* TASK STATEMENT:
Search the listing below, and show each line that includes the word "padding".

* SUPPLIED ENTRIES:
::::

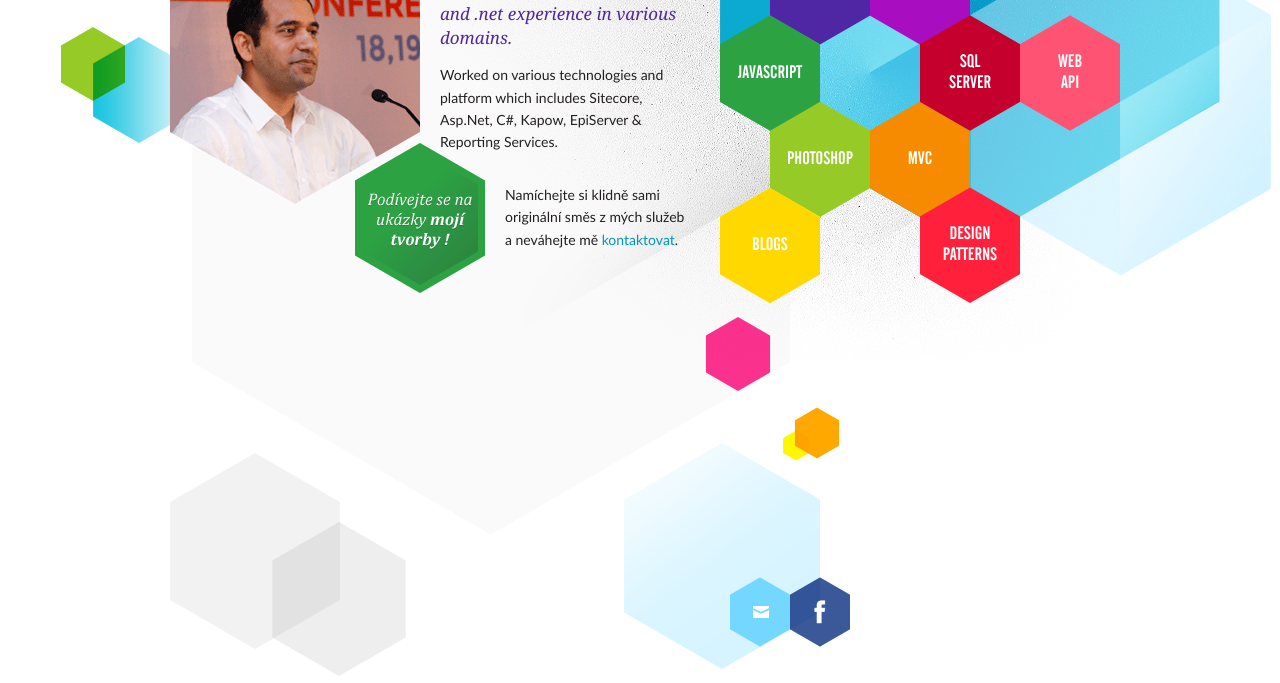
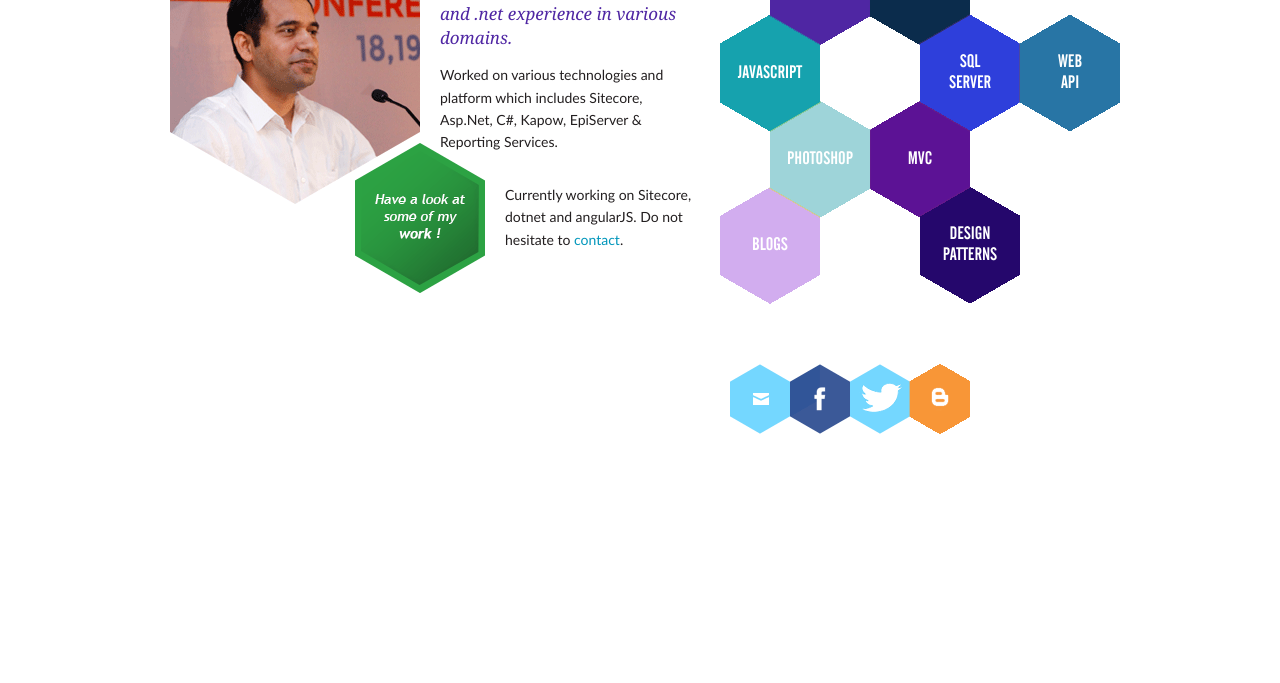
Before and after one commit to SumitBajaj/www.bajajsumit.com, a plain HTML site: page index.html in a window 1280 px wide. Shown: the part 351-1034 px from the top of the page. After the commit the page ends 800 px from the top, so only its background shows below. Drawn offline with Linux system fonts and the light colour scheme.

Commit message:
initial commit

```diff
--- a/index.html
+++ b/index.html
@@ -2,9 +2,9 @@
 <!-- saved from url=(0026)/ -->
 <html><head><meta http-equiv="Content-Type" content="text/html; charset=UTF-8">
   <meta charset="utf-8">
-  <meta name="description" content="Stránky Anety Janíčkové - hlavní náplní mé tvorby je bodypainting a facepainting (malování na tělo a obličej), práce s airbrushem, speciální efekty či malba na zeď. ">
-  <meta name="keywords" content="Aneta Janíčková, Anet, Anet design, Bodypainting, Facepainting, malování na obličej, barvy na obličej, UV bodypainting, wallpainting, handpainting, tattoo, airbrush, airbrush tattoo, temporary tattoo, glitter tattoo, special effect FX, speciální efekty, movie blood, umělá krev, malování na tvář, barvy bodypainting, bodypaiting, bodypainting galerie, bodypainting foto, bodypainter">
-  <meta name="author" content="Exarion">
+  <meta name="description" content="Sumit Bajaj is passionate technologist who has vast experience in technologies including Sitecore, dotnet, angularJS, html and css.">
+  <meta name="keywords" content="Sumit Bajaj, sumit bajaj, sumitbajaj, bajajsumit, sumitbajaj.com, bajajsumit.com, sumit bajaj india, sumit.bajaj, bajaj.sumit, sumit bajaj mckinsey, sumit bajaj accenture, sumit bajaj sapient, sumit bajaj iits, sumit bajaj gurgaon, sumit bajaj rohtak, sumit bajaj sitecore, sitecore expert, dotnet expert, angular expert">
+  <meta name="author" content="Sumit Bajaj">
   <title>Sumit Bajaj::Passionate Technologist</title>
   <link href="./index_files/styl.css" rel="stylesheet" type="text/css" media="all">
   <link rel="shortcut icon" href="/favicon.ico">
@@ -18,9 +18,8 @@
   <!--[if IE]><style type="text/css">body {behavior: url(csshover3.htc);} </style><![endif]-->
 </head>
 <body>
-<div id="bg_ilustrace"></div>
 
-<div id="hlavni"><div id="pozadi_spodni">
+<div><div id="sumit_bajaj_window">
 <div id="logo"><a href="./" title="Sumit Bajaj"><span class="hidden">Sumit Bajaj</span></a></div>
 
 <div id="menu">
@@ -34,7 +33,6 @@
 </div>
 
 <div id="hexagony">
-
 <div class="hexagon_handpainting"><a href="/"><span>SITECORE</span></a></div>
 <div class="hexagon_uv_bodypainting"><a href="/"><span>DOTNET</span></a></div>
 <div class="hexagon_bodypainting"><a href="/"><span>ANGULAR</span></a></div>
@@ -45,7 +43,7 @@
 <div class="hexagon_airbrush"><a href="/"><span>MVC</span></a></div>
 <div class="hexagon_airbrush_tattoo"><a href="/"><span>DESIGN<br>PATTERNS</span></a></div>
 <div class="hexagon_special_effect_fx"><a href="/"><span>PHOTOSHOP</span></a></div>
-<div class="hexagon_movie_blood"><a href="/"><span>BLOGS</span></a></div>
+<div class="hexagon_blogs"><a href="http://blog.bajajsumit.com"><span>BLOGS</span></a></div>
 </div>
 
 <div id="uvodni_obsah"><h1>HELLO !</h1>
@@ -53,14 +51,16 @@
 <p><span class="zvyrazneni">Solution Architect with CMS and .net experience in various domains.</span></p>
 <p>Worked on various technologies and platform which includes Sitecore, Asp.Net, C#, Kapow, EpiServer & Reporting Services.</p>
 </div>
-<div class="ukazky_tvorby"><a href="/reference.php"><span>Ukázky tvorby</span></a></div>
+<div class="my_work"><a href="/reference.php"><span>My Work</span></a></div>
 
-<div id="bloktext_druhy">Namíchejte si klidně sami originální směs z mých služeb a&nbsp;neváhejte mě <a href="/kontakt.php">kontaktovat</a>.</div>
+<div id="bloktext_druhy">Currently working on Sitecore, dotnet and angularJS. Do not hesitate to <a href="/contact.html">contact</a>.</div>
 
 </div>
 
 <div id="pata">
 <div class="pata_email"><a href="mailto:email.bajaj@gmail.com"><span>email.bajaj@gmail.com</span></a></div>
 <div class="pata_facebook"><a href="https://www.facebook.com/sumit.bajaj.india"><span>Facebook</span></a></div>
+<div class="pata_twitter"><a href="https://twitter.com/bajajsumit"><span>Twitter</span></a></div>
+<div class="pata_blogger"><a href="http://blog.bajajsumit.com"><span>Blogger</span></a></div>
 </div>
 </body></html>
--- a/index_files/styl.css
+++ b/index_files/styl.css
@@ -9,7 +9,7 @@
     font-style: normal;}
 
 body, html {
-  background: #fff url("pix/bg.gif") repeat-x top;
+  background: #fff url("images/bg.gif") repeat-x top;
   margin: 0;
   padding: 0;
   font-family: "Trebuchet MS", "Geneva CE", lucida, sans-serif;
@@ -19,13 +19,6 @@ body, html {
   text-align: center;
   width: 100%;
   height: 100%;}
-
-#bg_ilustrace {
-  width: 100%;
-  height: 886px;
-  position: absolute;
-  top: 0px;
-  background: url("pix/bg_ilustrace.jpg") no-repeat center;}
 
 img {
 	border: 0;
@@ -41,27 +34,17 @@ a:hover {
 	color: #0096bb;
 	text-decoration: underline;}
 
-#hlavni {
-  width: 960px;
-  min-height: 100%;
-  margin: auto;
-  position: relative;
-  text-align: left;
-  background: url("pix/bg_ilustrace.jpg") no-repeat top center;
-  z-index: 2;}
-
-#pozadi_spodni {
+#sumit_bajaj_window {
   width: 960px;
   margin: auto;
   position: relative;
   text-align: left;
-  background: url(pix/pata.png) bottom left no-repeat transparent;
   z-index: 2;}
 
 #logo {
 	width: 287px;
 	height: 46px;
-	background-image: url(pix/logo.png);
+	background-image: url(images/logo.png);
 	background-position: 0px 0px;
 	background-repeat: no-repeat;
   position: absolute;
@@ -118,7 +101,7 @@ a:hover {
 #menu ul li a:hover {
 	color: #000;
   background-color: transparent;
-  background-image: url(pix/menu.gif);
+  background-image: url(images/menu.gif);
 	background-position: bottom;
 	background-repeat: repeat-x;}
 
@@ -181,7 +164,7 @@ h2 .nadpisdatum {
   color: #231f20;
   line-height: 160%;
   font-family: "Trebuchet MS", "Geneva CE", lucida, sans-serif;
-  background: url(pix/index.png) 0px 50px no-repeat transparent;}
+  background: url(images/index.png) 0px 50px no-repeat transparent;}
 
 #uvodni_obsah h1 {
   position: absolute;
@@ -207,7 +190,7 @@ h2 .nadpisdatum {
   left: 345px;
   width: 195px;}
 
-.ukazky_tvorby {
+.my_work {
 	width: 130px;
 	height: 150px;
   line-height: 150px;
@@ -215,7 +198,7 @@ h2 .nadpisdatum {
   top: 279px;
   left: 195px;}
 
-.ukazky_tvorby a {
+.my_work a {
 	color: #333;
 	width: 100%;
 	height: 100%;
@@ -223,9 +206,9 @@ h2 .nadpisdatum {
   z-index: 5;
 	text-decoration: none;
   text-indent: -9999px;
-  background: url(pix/ukazky_tvorby.png) 0px 0px no-repeat transparent;}
+  background: url(images/my_work.png) 0px 0px no-repeat transparent;}
 
-.ukazky_tvorby a:hover {
+.my_work a:hover {
 	background-position: -130px 0px;}
 
 #obsah_sirsi {
@@ -271,7 +254,7 @@ h2 .nadpisdatum {
 
 .seznam li {
 	list-style-type: none;
-  background-image: url(pix/seznam.png);
+  background-image: url(images/seznam.png);
   background-repeat: no-repeat;
   background-position: 0px 6px;
   line-height: 26px;
@@ -283,18 +266,18 @@ h2 .nadpisdatum {
 
 #hexagony {
   width: 400px;
-  height: 800px;
+  height: 560px;
   float: right;
   margin: 107px 0px 0px 0px;
   padding: 1px 0px 0px 0px;
   position: relative;
-  background: url(pix/hexagony.png) 0px 0px no-repeat transparent;
+  background: url(images/hexagony.png) 0px 0px no-repeat transparent;
   font-family: 'AlternateGothicNo2AT', Impact, Haettenschweiler, 'Arial Narrow Bold', Gadget, sans-serif;
   font-size: 18px;
   text-transform: uppercase;
   color: #fff;}
 
-.hexagon_handpainting, .hexagon_bodypainting, .hexagon_facepainting, .hexagon_uv_bodypainting, .hexagon_wallpainting, .hexagon_airbrush, .hexagon_airbrush_tattoo, .hexagon_temporary_tattoo, .hexagon_glitter_tattoo, .hexagon_special_effect_fx, .hexagon_movie_blood {
+.hexagon_handpainting, .hexagon_bodypainting, .hexagon_facepainting, .hexagon_uv_bodypainting, .hexagon_wallpainting, .hexagon_airbrush, .hexagon_airbrush_tattoo, .hexagon_temporary_tattoo, .hexagon_glitter_tattoo, .hexagon_special_effect_fx, .hexagon_blogs {
 	width: 100px;
 	height: 116px;
   line-height: 116px;
@@ -341,26 +324,26 @@ h2 .nadpisdatum {
   top: 344px;
   left: 50px;}
 
-.hexagon_movie_blood {
+.hexagon_blogs {
   top: 430px;
   left: 0px;}
 
-.hexagon_handpainting span, .hexagon_bodypainting span, .hexagon_facepainting span, .hexagon_uv_bodypainting span, .hexagon_wallpainting span, .hexagon_airbrush span, .hexagon_airbrush_tattoo span, .hexagon_temporary_tattoo span, .hexagon_glitter_tattoo span, .hexagon_special_effect_fx span, .hexagon_movie_blood span {
+.hexagon_handpainting span, .hexagon_bodypainting span, .hexagon_facepainting span, .hexagon_uv_bodypainting span, .hexagon_wallpainting span, .hexagon_airbrush span, .hexagon_airbrush_tattoo span, .hexagon_temporary_tattoo span, .hexagon_glitter_tattoo span, .hexagon_special_effect_fx span, .hexagon_blogs span {
 	display: -moz-inline-box;  /* FF2 or lower */
   display: inline-block;     /* FF3, Opera, Safari */
   line-height: normal;
   vertical-align: middle; }
 
-.hexagon_handpainting span, .hexagon_bodypainting span, .hexagon_facepainting span, .hexagon_uv_bodypainting span, .hexagon_wallpainting span, .hexagon_airbrush span, .hexagon_airbrush_tattoo span, .hexagon_temporary_tattoo span, .hexagon_glitter_tattoo span, .hexagon_special_effect_fx span, .hexagon_movie_blood span { *display: inline;} /* haslayout for IE6/7 */
+.hexagon_handpainting span, .hexagon_bodypainting span, .hexagon_facepainting span, .hexagon_uv_bodypainting span, .hexagon_wallpainting span, .hexagon_airbrush span, .hexagon_airbrush_tattoo span, .hexagon_temporary_tattoo span, .hexagon_glitter_tattoo span, .hexagon_special_effect_fx span, .hexagon_blogs span { *display: inline;} /* haslayout for IE6/7 */
 
-.hexagon_handpainting a, .hexagon_bodypainting a, .hexagon_facepainting a, .hexagon_uv_bodypainting a, .hexagon_wallpainting a, .hexagon_airbrush a, .hexagon_airbrush_tattoo a, .hexagon_temporary_tattoo a, .hexagon_glitter_tattoo a, .hexagon_special_effect_fx a, .hexagon_movie_blood a {
+.hexagon_handpainting a, .hexagon_bodypainting a, .hexagon_facepainting a, .hexagon_uv_bodypainting a, .hexagon_wallpainting a, .hexagon_airbrush a, .hexagon_airbrush_tattoo a, .hexagon_temporary_tattoo a, .hexagon_glitter_tattoo a, .hexagon_special_effect_fx a, .hexagon_blogs a {
 	color: #fff;
 	width: 100%;
 	height: 100%;
 	display: block;
   z-index: 5;
 	text-decoration: none;
-  background: url(pix/hexagony_.png) no-repeat transparent;}
+  }
 
 .hexagon_handpainting a { background-position: -100px 0px;}
 
@@ -382,14 +365,14 @@ h2 .nadpisdatum {
 
 .hexagon_special_effect_fx a { background-position: -800px 0px;}
 
-.hexagon_movie_blood a { background-position: -1000px 0px;}
+.hexagon_blogs a { background-position: -1000px 0px;}
 
-.hexagon_handpainting a:hover, .hexagon_bodypainting a:hover, .hexagon_facepainting a:hover, .hexagon_uv_bodypainting a:hover, .hexagon_wallpainting a:hover, .hexagon_airbrush a:hover, .hexagon_airbrush_tattoo a:hover, .hexagon_temporary_tattoo a:hover, .hexagon_glitter_tattoo a:hover, .hexagon_special_effect_fx a:hover, .hexagon_movie_blood a:hover {
+.hexagon_handpainting a:hover, .hexagon_bodypainting a:hover, .hexagon_facepainting a:hover, .hexagon_uv_bodypainting a:hover, .hexagon_wallpainting a:hover, .hexagon_airbrush a:hover, .hexagon_airbrush_tattoo a:hover, .hexagon_temporary_tattoo a:hover, .hexagon_glitter_tattoo a:hover, .hexagon_special_effect_fx a:hover, .hexagon_blogs a:hover {
 	width: 120px;
 	height: 140px;
   line-height: 140px;
   margin: -10px 0px 0px -10px;
-  background: url(pix/hexagony_hover.png) no-repeat transparent;
+  background: url(images/hexagony_hover.png) no-repeat transparent;
   z-index: 10;}
 
 .hexagon_handpainting a:hover {
@@ -422,10 +405,10 @@ h2 .nadpisdatum {
 .hexagon_special_effect_fx a:hover {
 	background-position: -960px 0px;}
 
-.hexagon_movie_blood a:hover {
+.hexagon_blogs a:hover {
 	background-position: -1200px 0px;}
 
-.hexagon_handpainting a:hover span, .hexagon_bodypainting a:hover span, .hexagon_facepainting a:hover span, .hexagon_uv_bodypainting a:hover span, .hexagon_wallpainting a:hover span, .hexagon_airbrush a:hover span, .hexagon_airbrush_tattoo a:hover span, .hexagon_temporary_tattoo a:hover span, .hexagon_glitter_tattoo a:hover span, .hexagon_special_effect_fx a:hover span, .hexagon_movie_blood a:hover span {
+.hexagon_handpainting a:hover span, .hexagon_bodypainting a:hover span, .hexagon_facepainting a:hover span, .hexagon_uv_bodypainting a:hover span, .hexagon_wallpainting a:hover span, .hexagon_airbrush a:hover span, .hexagon_airbrush_tattoo a:hover span, .hexagon_temporary_tattoo a:hover span, .hexagon_glitter_tattoo a:hover span, .hexagon_special_effect_fx a:hover span, .hexagon_blogs a:hover span {
 	font-size: 22px;
   text-decoration: underline;}
 
@@ -447,7 +430,7 @@ h2 .nadpisdatum {
   width: 100px;
   height: 116px;
   line-height: 116px;
-  background: url(pix/button.png) 0px 0px no-repeat transparent;
+  background: url(images/button.png) 0px 0px no-repeat transparent;
   font-family: 'AlternateGothicNo2AT', Impact, Haettenschweiler, 'Arial Narrow Bold', Gadget, sans-serif;
   border: none;
   outline: none;
@@ -477,7 +460,7 @@ h2 .nadpisdatum {
 
 .formular input, .formular textarea, .formular select {
 	border: none;
-	background: url(pix/formular.png) 0px 0px #e6f8ff;
+	background: url(images/formular.png) 0px 0px #e6f8ff;
 	font-family: "Trebuchet MS", "Geneva CE", lucida, sans-serif;
 	font-size: 13px;
 	padding: 10px 10px 10px 10px;
@@ -493,19 +476,19 @@ textarea { overflow: auto;}
 
 .kontaktemail {
   line-height: 24px;
-  background: url(pix/kontakty.png) 0px 0px no-repeat transparent;
+  background: url(images/kontakty.png) 0px 0px no-repeat transparent;
   padding: 0px 0px 0px 30px;
   margin: 0px 0px 5px 0px;}
 
 .kontakttelefon {
   line-height: 24px;
-  background: url(pix/kontakty.png) 0px -36px no-repeat transparent;
+  background: url(images/kontakty.png) 0px -36px no-repeat transparent;
   padding: 0px 0px 0px 30px;
   margin: 0px 0px 5px 0px;}
 
 .kontaktwww {
   line-height: 24px;
-  background: url(pix/kontakty.png) 0px -72px no-repeat transparent;
+  background: url(images/kontakty.png) 0px -72px no-repeat transparent;
   padding: 0px 0px 0px 30px;
   margin: 0px 0px 5px 0px;}
 
@@ -514,7 +497,6 @@ textarea { overflow: auto;}
 #pata {
   width: auto;
   clear: both;
-  height: 126px;
   margin: 0px 0px 0px 0px;
   padding: 0px 0px 0px 0px;
   position: relative;}
@@ -527,9 +509,8 @@ textarea { overflow: auto;}
   top: 27px;
   left: 10px;}
 
-.pata_email, .pata_facebook {
+.pata_email, .pata_facebook, .pata_twitter, .pata_blogger {
 	width: 60px;
-	height: 70px;
   line-height: 70px;
 	position: absolute;}
 
@@ -540,6 +521,14 @@ textarea { overflow: auto;}
 .pata_facebook {
   top: 20px;
   left: 630px;}
+
+.pata_twitter {
+  top: 20px;
+  left: 690px;}
+
+ .pata_blogger {
+  top: 20px;
+  left: 750px;}
 
 .pata_design {
   width: 200px;
@@ -559,9 +548,9 @@ textarea { overflow: auto;}
   z-index: 5;
 	text-decoration: none;
   text-indent: -9999px;
-  background: url(pix/exarion.png) 0px 0px no-repeat transparent;}
+  background: url(images/exarion.png) 0px 0px no-repeat transparent;}
 
-.pata_email a, .pata_facebook a {
+.pata_email a, .pata_facebook a , .pata_twitter a, .pata_blogger a{
 	color: #333;
 	width: 100%;
 	height: 100%;
@@ -569,10 +558,16 @@ textarea { overflow: auto;}
   z-index: 5;
 	text-decoration: none;
   text-indent: -9999px;
-  background: url(pix/pata_kontakty.png) 0px 0px no-repeat transparent;}
+  background: url(images/pata_kontakty.png) 0px 0px no-repeat transparent;}
 
 .pata_facebook a {
   background-position: -60px 0px;}
+
+.pata_twitter a {
+  background-position: -120px 0px;}
+
+.pata_blogger a {
+  background-position: -180px 0px;}
 
 .pata_exarion a:hover {
 	background-position: -50px 0px;}
@@ -582,6 +577,12 @@ textarea { overflow: auto;}
 
 .pata_facebook a:hover {
 	background-position: -60px -70px;}
+
+.pata_twitter a:hover {
+  background-position: -120px -70px;}
+
+.pata_blogger a:hover {
+  background-position: -180px -70px;}
 
 .pata_odkaz_prvni {
 	width: 99px;
```
Also changed, not shown: index_files/images/Old_pata_kontakty.png (added), index_files/images/bg.gif (added), index_files/images/bg_ilustrace.jpg (added), index_files/images/exarion.png (added), index_files/images/hexagony.png (added), index_files/images/hexagony_hover.png (added), index_files/images/index.png (added), index_files/images/logo.png (added), index_files/images/menu.gif (added), index_files/images/my_work.png (added), index_files/images/old_bg_ilustrace.jpg (added), index_files/images/pata.png (added), index_files/images/pata_kontakty.png (added), 3 other files.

::::

* ANSWER TO THIS EXERCISE:
   padding: 0;
   padding: 1px 0px 0px 0px;
 	padding: 10px 10px 10px 10px;
   padding: 0px 0px 0px 30px;
   padding: 0px 0px 0px 30px;
   padding: 0px 0px 0px 30px;
   padding: 0px 0px 0px 0px;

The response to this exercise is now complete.